Although the doctors are often considered as a conservative group who do not want to adapt to changes very quickly, Medisoft does not share that view. Cooperation with doctors and taking their opinions into account is natural. “The doctors are very satisfied that information technology is making their work easier. The Estonian state has greatly contributed to this by supporting the purchase of computers to the family doctors and making digital transfer of the healthcare invoices to the Health Insurance Fund mandatory. It may seem like a small contribution but, this is one of the factors why today we have e-prescribing, PACS system and eHealth.

Software according to the needs of the user

Users of Medisoft products are doctors of different specialities and the audience in broader sense involves all providers of healthcare services.

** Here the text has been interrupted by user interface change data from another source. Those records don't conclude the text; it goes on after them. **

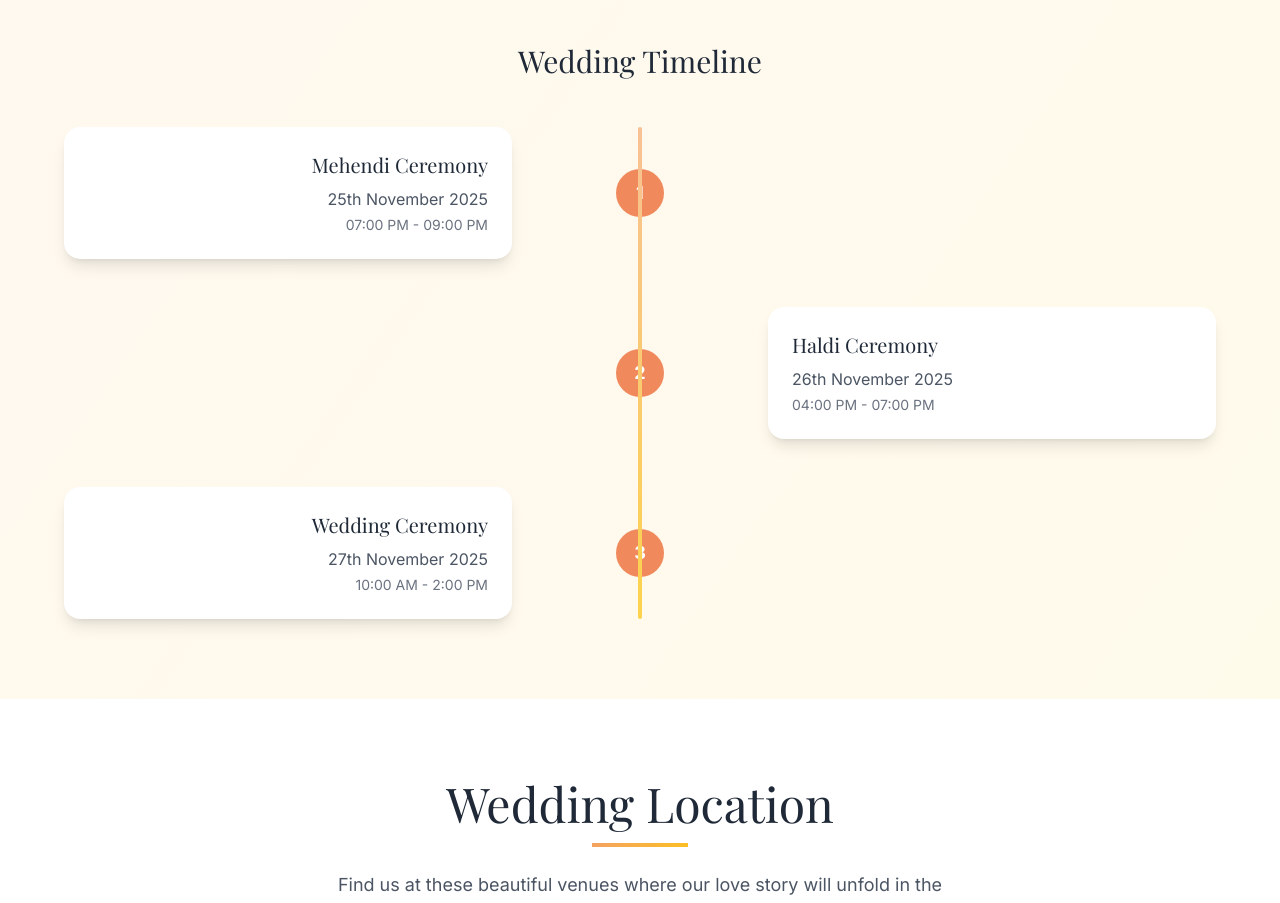
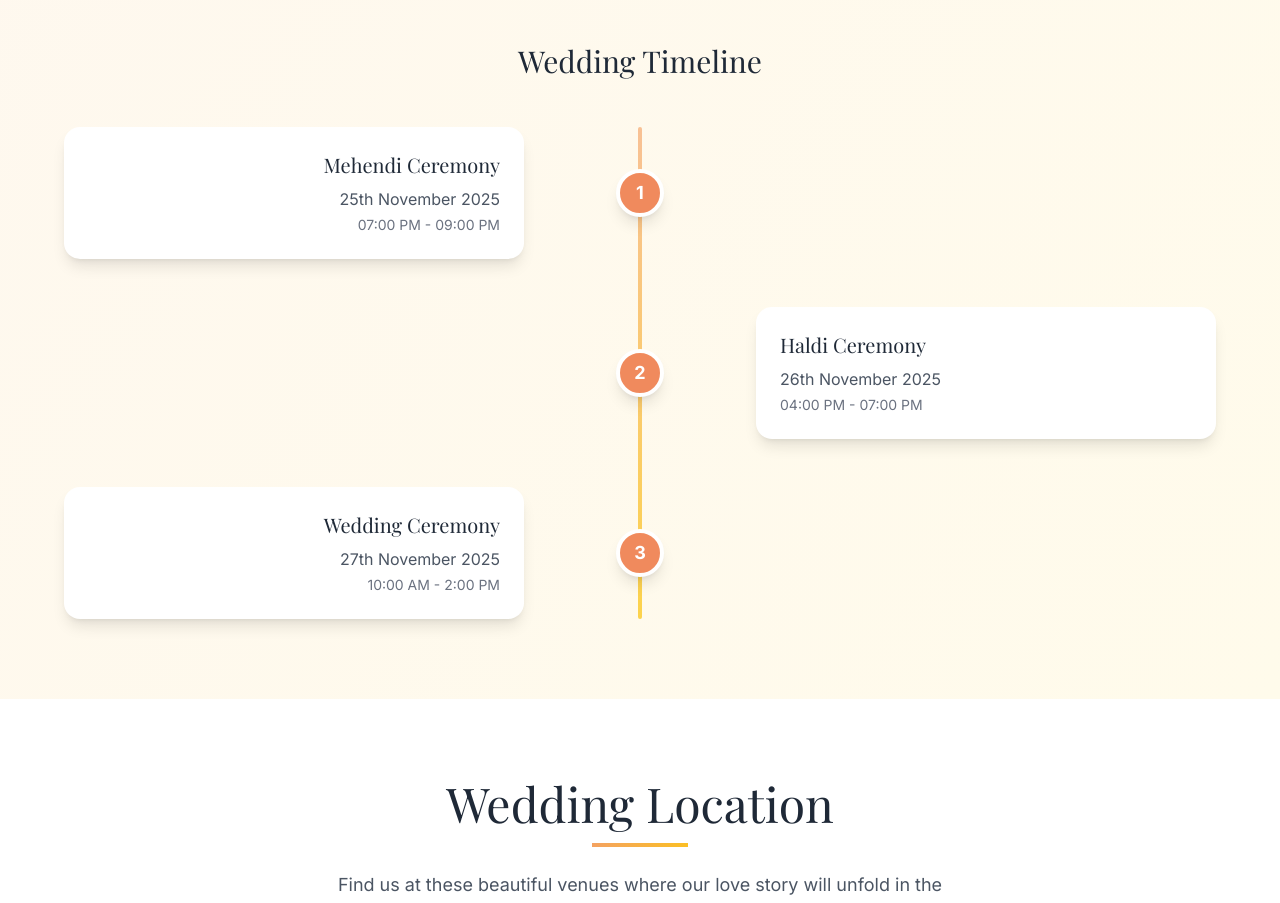
Before and after one commit to vishalsonawane03/vs-sister-wedding-invitation, a React (Vite) app: page / in a window 1280 px wide. Shown: the part 3300-4203 px from the top of the page. Built offline with nearby package versions, Linux system fonts and the light colour scheme.

Commit message:
minor css fixes

```diff
--- a/src/components/EventDetails.jsx
+++ b/src/components/EventDetails.jsx
@@ -123,7 +123,7 @@ const EventDetails = () => {
             <div className="space-y-12">
               {events.map((event, index) => (
                 <div key={index} className={`flex items-center ${index % 2 === 0 ? 'flex-row' : 'flex-row-reverse'}`}>
-                  <div className={`w-5/12 ${index % 2 === 0 ? 'text-right pr-8' : 'text-left pl-8'}`}>
+                  <div className={`w-5/12 ${index % 2 === 0 ? 'text-right pr-5' : 'text-left pl-5'}`}>
                     <div className="bg-white rounded-2xl p-6 card-shadow">
                       <h4 className="font-elegant text-xl text-gray-800 mb-2">{event.name}</h4>
                       <p className="text-gray-600 mb-1">{event.date}</p>
@@ -131,8 +131,8 @@ const EventDetails = () => {
                     </div>
                   </div>
 
-                  <div className="w-2/12 flex justify-center">
-                    <div className={`w-12 h-12 rounded-full flex items-center justify-center text-white font-bold text-lg ${
+                  <div className="w-2/12 flex justify-center relative z-10">
+                    <div className={`w-12 h-12 rounded-full flex items-center justify-center text-white font-bold text-lg shadow-lg border-4 border-white ${
                       event.color === 'peach' ? 'bg-peach-500' : 'bg-gold-500'
                     }`}>
                       {index + 1}
```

Approximately 40 clients use the hospital software of Medisoft. “The advantage of our software is that the user can be a large hospital but also a doctor in private practice or, for example, the medical service of the Estonian Defence Forces. This system can be used as a module-based system, it can be configured and adapted for the user.
So the user himself can select the necessary parts,” says Heinmets and he adds that the advantages of the products are their high reliability and infrequent errors.

“Almost all Estonian laboratories have joined the Medisoft software designed for transferring data between the doctors and the laboratory. Even more, the customers of other software companies use it,” he says.

Developments help the doctors

It is important for the company that Estonia has a central eHealth solution from where the parties can acquire information. “At the same time, lots of reports are required from the doctors and data queries are made. When there are central databases, data could be made available for the doctors without wasting time. eHealth strives for the solution where the system is data-based, not information-based. At this point, we still have room for improvement: software developers can assist doctors by improving the system,” believes Heinmets.

“Since we have also participated in development of eHealth, we can see the big picture. Our employees have a long-term experience and knowledge in medical area about how it works and which solutions should be emphasised. Many suggestions come from the doctors, but when we detect a problem that can be solved technologically, we present our ideas. Software solutions in medicine are, after all, teamwork,” says Heinmets.

According to Jako Heinmets, the hospitals and family doctors have gathered a lot of information and send it to the eHealth system. “There is still room for improvement, as the information could be data-based.”

The Project Manager of Medisoft for Connected Health cluster, Merle Laager, highlights that one of the goals of the cluster is to establish standards. Assignments should be distributed according to the capability and specialities of the members. “Together with partners, we try to show that this is possible in the Connected Cluster. Everybody should, of course, contribute to it. At the moment we are discussing about the existing technical options about how to solve the legal issues, e.g. data protection. We do not have the best solution yet, but we will definitely achieve it,” Laager is certain.

Medisoft has not exported its products as currently available software is rather Estonia-centred. But locally they have several different integrated systems. According to Merle Laager, they do have plans for going to the foreign markets as the distributed system solution within the Connected Health cluster may create the export opportunities in the future. “At the moment, we are working on finding the export opportunities. For example, one idea is a solution in Sweden that will enable two different healthcare service providers query data directly from the original source.”

In five years, Medisoft hopes to main­tain a solid position in Estonian market by developing its products and replacing some of the older ones with the new ones. “Ideally, we are interested in increasing the value of our portfolio and finding foreign partners with whom we can develop new products for export.”